Rules for your church
Rules for your library
Rules for a classroom
Rules for a school
Rules for eating
Rules for traveling in a car
Rules for riding a bike
The list of rules in our world could go on and on, but the rule of thumb is that every part of our day runs smoothly when there are expectations set up in advance and when everyone knows what is going on.
What if a library did not set up rules to govern how we borrow and return books? What if once we get food was on the table there were no rules that labeled how and where you were suppose to eat it? What if when driving in our car we did not clearly know the rules of the road? There could be utter chaos, no one would feel safe and there would be no order.
The same chaos and mess could end up taking over your home if you do not begin to take a step in the right direction and devise a list of your house rules…

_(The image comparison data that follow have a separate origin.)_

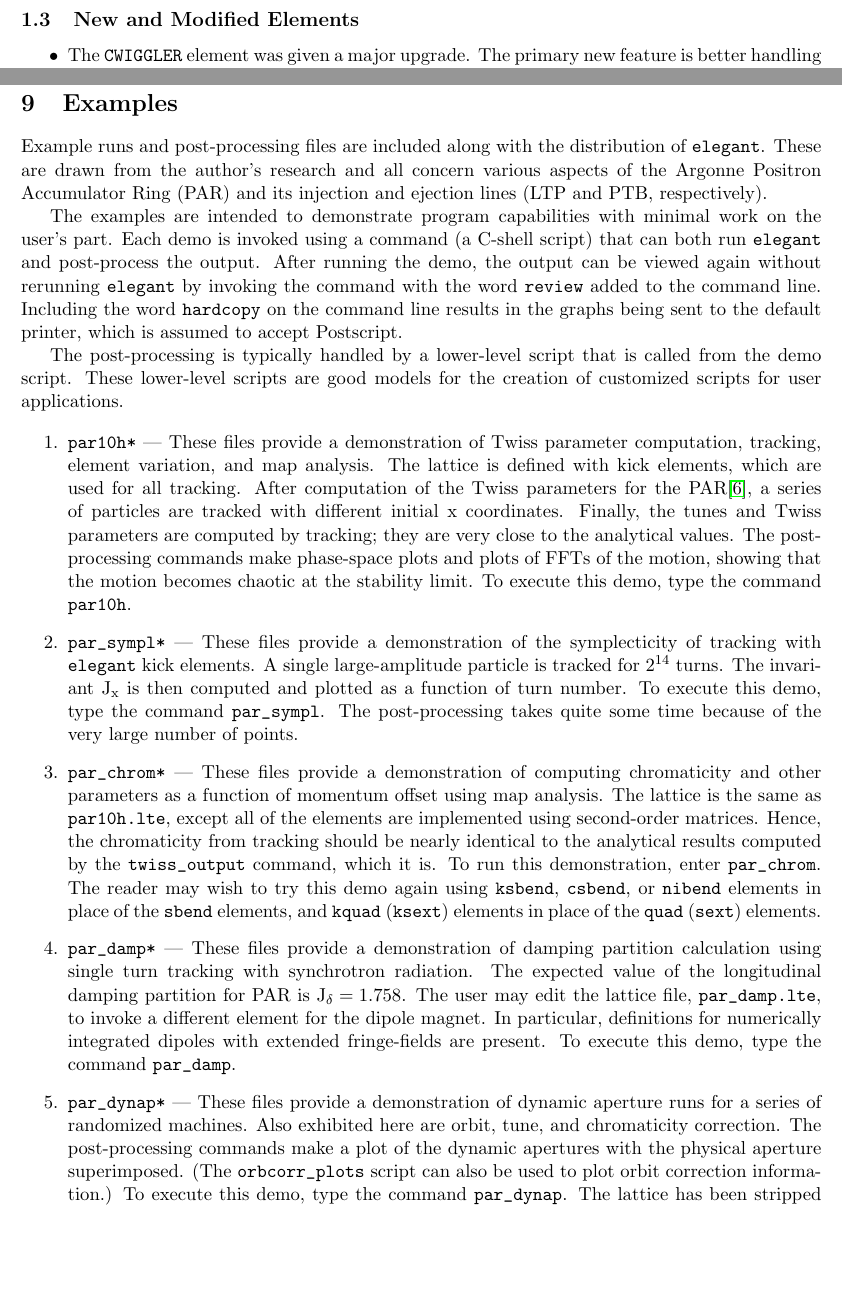
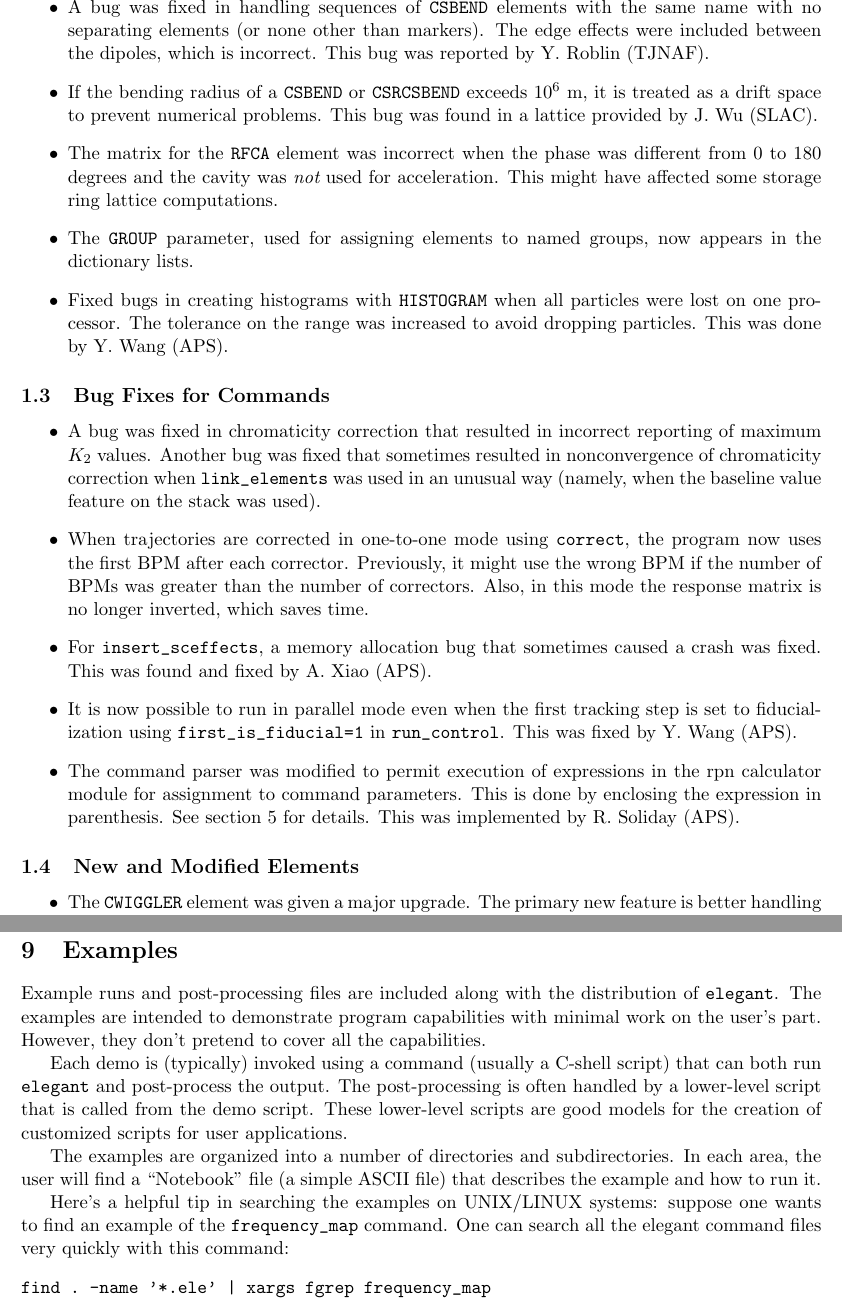
Before and after one commit to nikitakuklev/elegant, a LaTeX document (doc/elegant.tex): two parts of pages 1 and 97 of 100 before the commit and two parts of pages 2 and 101 of 103 after it, joined at a grey line, cut at the place of the change, the shorter picture padded with empty space. Compiled offline with pdfLaTeX.

Commit message:
Updated with changes for version 18.1.0 vs 17.2.2.
git-svn-id: https://svn.aps.anl.gov/AOP/oag/trunk/apps/src/elegant@14378 c1b61890-85f3-ea29-e4d6-a272fe79f168

```diff
--- a/doc/elegant.tex
+++ b/doc/elegant.tex
@@ -52,9 +57,36 @@ and references, see the specific entries in the manual.
 \item A memory access error was discovered in the low-pass filtering routine used by {\tt ZLONGIT} and
  {\tt ZTRANSVERSE}, which would cause a crash on some recent Linux systems.  This was corrected.
  Very small changes have been observed in some results.
+\item A bug was fixed in handling sequences of \verb|CSBEND| elements with the same name with no separating
+ elements (or none other than markers).  The edge effects were included between the dipoles, which is incorrect.
+ This bug was reported by Y. Roblin (TJNAF).
+\item If the bending radius of a \verb|CSBEND| or \verb|CSRCSBEND| exceeds $10^6$ m, it is treated as a drift space to
+ prevent numerical problems.  This bug was found in a lattice provided by J. Wu (SLAC).
+\item The matrix for the \verb|RFCA| element was incorrect when the phase was different from 0 to 180 degrees and
+ the cavity was {\em not} used for acceleration.    This might have affected some storage ring lattice computations.
+\item The \verb|GROUP| parameter, used for assigning elements to named groups, now appears in the dictionary lists.
+\item Fixed bugs in creating histograms with \verb|HISTOGRAM| when all particles were lost on one processor.  The
+ tolerance on the range was increased to avoid dropping particles.  This was done by Y. Wang (APS).
+\end{itemize}
+
+\subsection{Bug Fixes for Commands}
+\begin{itemize}
+\item A bug was fixed in chromaticity correction that resulted in incorrect reporting of maximum $K_2$ values.  Another bug
+ was fixed that sometimes resulted in nonconvergence of chromaticity correction when \verb|link_elements| was used in an
+ unusual way (namely, when the baseline value feature on the stack was used).
+\item When trajectories are corrected in one-to-one mode using \verb|correct|, the program now uses the first BPM after
+ each corrector.  Previously, it might use the wrong BPM if the number of BPMs was greater than the number of correctors.
+ Also, in this mode the response matrix is no longer inverted, which saves time.
+\item For \verb|insert_sceffects|, a memory allocation bug that sometimes caused a crash was fixed.  This was found and fixed
+ by A. Xiao (APS).
+\item It is now possible to run in parallel mode even when the first tracking step is set to fiducialization using
+ \verb|first_is_fiducial=1| in \verb|run_control|.  This was fixed by Y. Wang (APS).
+\item The command parser was modified to permit execution of expressions in the rpn calculator module for assignment
+ to command parameters.  This is done by enclosing the expression in parenthesis.  See section 5 for details.
+ This was implemented by R. Soliday (APS).
 \end{itemize}
 
 \subsection{New and Modified Elements}
 \begin{itemize}
-\item The {\tt CWIGGLER} element was given a major upgrade.  The primary new feature is better
- handling of helical devices, including new field expansions appropriate for APPLE-type devices
+\item The {\tt CWIGGLER} element was given a major upgrade.  The
+ primary new feature is better handling of helical devices, including
@@ -4147,72 +4277,23 @@ B1: SBEN,L=1.0,ANGLE=''myAngle'',E1=''myAngle 2 /'',E2=''myAngle 2 /''
 \section{Examples}
 
 Example runs and post-processing files are included along with the
-distribution of {\tt elegant}.  These are drawn from the author's
-research and all concern various aspects of the Argonne Positron
-Accumulator Ring (PAR) and its injection and ejection lines (LTP and
-PTB, respectively).
-
-The examples are intended to demonstrate program capabilities with
-minimal work on the user's part.  Each demo is invoked using a command
-(a C-shell script) that can both run {\tt elegant} and post-process
-the output.  After running the demo, the output can be viewed again
-without rerunning {\tt elegant} by invoking the command with the word
-\verb|review| added to the command line.  Including the word
-\verb|hardcopy| on the command line results in the graphs being sent
-to the default printer, which is assumed to accept Postscript.
-
-The post-processing is typically handled by a lower-level script that
-is called from the demo script.  These lower-level scripts are good
+distribution of {\tt elegant}.  The examples are intended to
+demonstrate program capabilities with minimal work on the user's part.
+However, they don't pretend to cover all the capabilities.
+
+Each demo is (typically) invoked using a command (usually a C-shell
+script) that can both run {\tt elegant} and post-process the output.
+The post-processing is often handled by a lower-level script that is
+called from the demo script.  These lower-level scripts are good
 models for the creation of customized scripts for user applications.
 
-\begin{enumerate}
-
-\item \verb|par10h*| --- These files provide a demonstration of Twiss
-parameter computation, tracking, element variation, and map analysis.
-The lattice is defined with kick elements, which are used for all
-tracking.  After computation of the Twiss parameters for the
-PAR\cite{Borland_PC}, a series of particles are tracked with different
-initial x coordinates.  Finally, the tunes and Twiss parameters are
-computed by tracking; they are very close to the analytical values.
-The post-processing commands make phase-space plots and plots of FFTs
-of the motion, showing that the motion becomes chaotic at the
-stability limit.  To execute this demo, type the command
-\verb|par10h|.
-
-\item \verb|par_sympl*| --- These files provide a demonstration of the
-symplecticity of tracking with {\tt elegant} kick elements.  A single
-large-amplitude particle is tracked for ${\rm 2^{14}}$ turns.  The
-invariant ${\rm J_x}$ is then computed and plotted as a function of
-turn number.  To execute this demo, type the command \verb|par_sympl|.
-The post-processing takes quite some time because of the very large
-number of points.
-
-\item \verb|par_chrom*| --- These files provide a demonstration of
-computing chromaticity and other parameters as a function of momentum
-offset using map analysis.  The lattice is the same as
-\verb|par10h.lte|, except all of the elements are implemented using
-second-order matrices.  Hence, the chromaticity from tracking should
-be nearly identical to the analytical results computed by the
-\verb|twiss_output| command, which it is.  To run this demonstration,
-enter \verb|par_chrom|.  The reader may wish to try this demo again
-using \verb|ksbend|, \verb|csbend|, or \verb|nibend| elements in place
-of the \verb|sbend| elements, and \verb|kquad| (\verb|ksext|) elements
-in place of the \verb|quad| (\verb|sext|) elements.
-
-\item \verb|par_damp*| --- These files provide a demonstration of
-damping partition calculation using single turn tracking with
-synchrotron radiation.  The expected value of the longitudinal damping
-partition for PAR is ${\rm J_\delta = 1.758}$.  The user may edit the
-lattice file, \verb|par_damp.lte|, to invoke a different element for
-the dipole magnet.  In particular, definitions for numerically
-integrated dipoles with extended fringe-fields are present.  To
-execute this demo, type the command \verb|par_damp|.
-
-\item \verb|par_dynap*| --- These files provide a demonstration of
-dynamic aperture runs for a series of randomized machines.  Also
-exhibited here are orbit, tune, and chromaticity correction.  The
-post-processing commands make a plot of the dynamic apertures with the
-physical aperture superimposed.  (The \verb|orbcorr_plots| script can
-also be used to plot orbit correction information.) To execute this
-demo, type the command \verb|par_dynap|.  The lattice has been
-stripped down so that only a few of the more significant multipoles
+The examples are organized into a number of directories and subdirectories.
+In each area, the user will find a ``Notebook'' file (a simple ASCII file) that describes
+the example and how to run it.
+
+Here's a helpful tip in searching the examples on UNIX/LINUX systems: suppose one wants
+to find an example of the \verb|frequency_map| command.  One can search all the elegant
+command files very quickly with this command:
+\begin{verbatim}
+find . -name '*.ele' | xargs fgrep frequency_map
+\end{verbatim}
```
Also changed, not shown: doc/elegant.tex (199 more changed lines).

If using the word rules bothers you then simply call them systems, expectations, boundaries or your house motto.
Start with what you expect. These should be the three basic over arching goals for behavior such as: be nice, be a good listener, and be honest. You should then detail what this does and doesn’t look like. Next you should identify a system as to how these rules will be followed and how mom’s and dad’s responses will try to increase positive behavior and decrease negative behavior.
Give your child a clear list of zero tolerance behaviors including basic statements that cover a lot of territory…
There will be no: hurting, fussing, or fighting
Then give them tools to work through the inevitable mess ups… 1. Allow them to rewind when they feel like they want to retell something in a nicer way, or when they want to redo an action or word that came our of their mouth. 2. Tell them that taking a break and coming back ready to make good choices is what adults do all the time when they say things like… “I will be taking a quick walk and then I will be right back to talk this through”. Let them know it is a possible way to help them get their behavior back on track. 3. Alternative ways to solve the problem. If you are fighting over homework, allow the child to decide where they will do their homework… Inside the play tent in the basement or at their desk in their room.
By giving them tools for success that could help them turn their behavior around, you are giving them a chance to redo the behavior and learn from it. They will begin to repeat the positive behaviors and omit the negative behaviors once they know the systems, consequences, expectations,and rewards of following through on your house rules.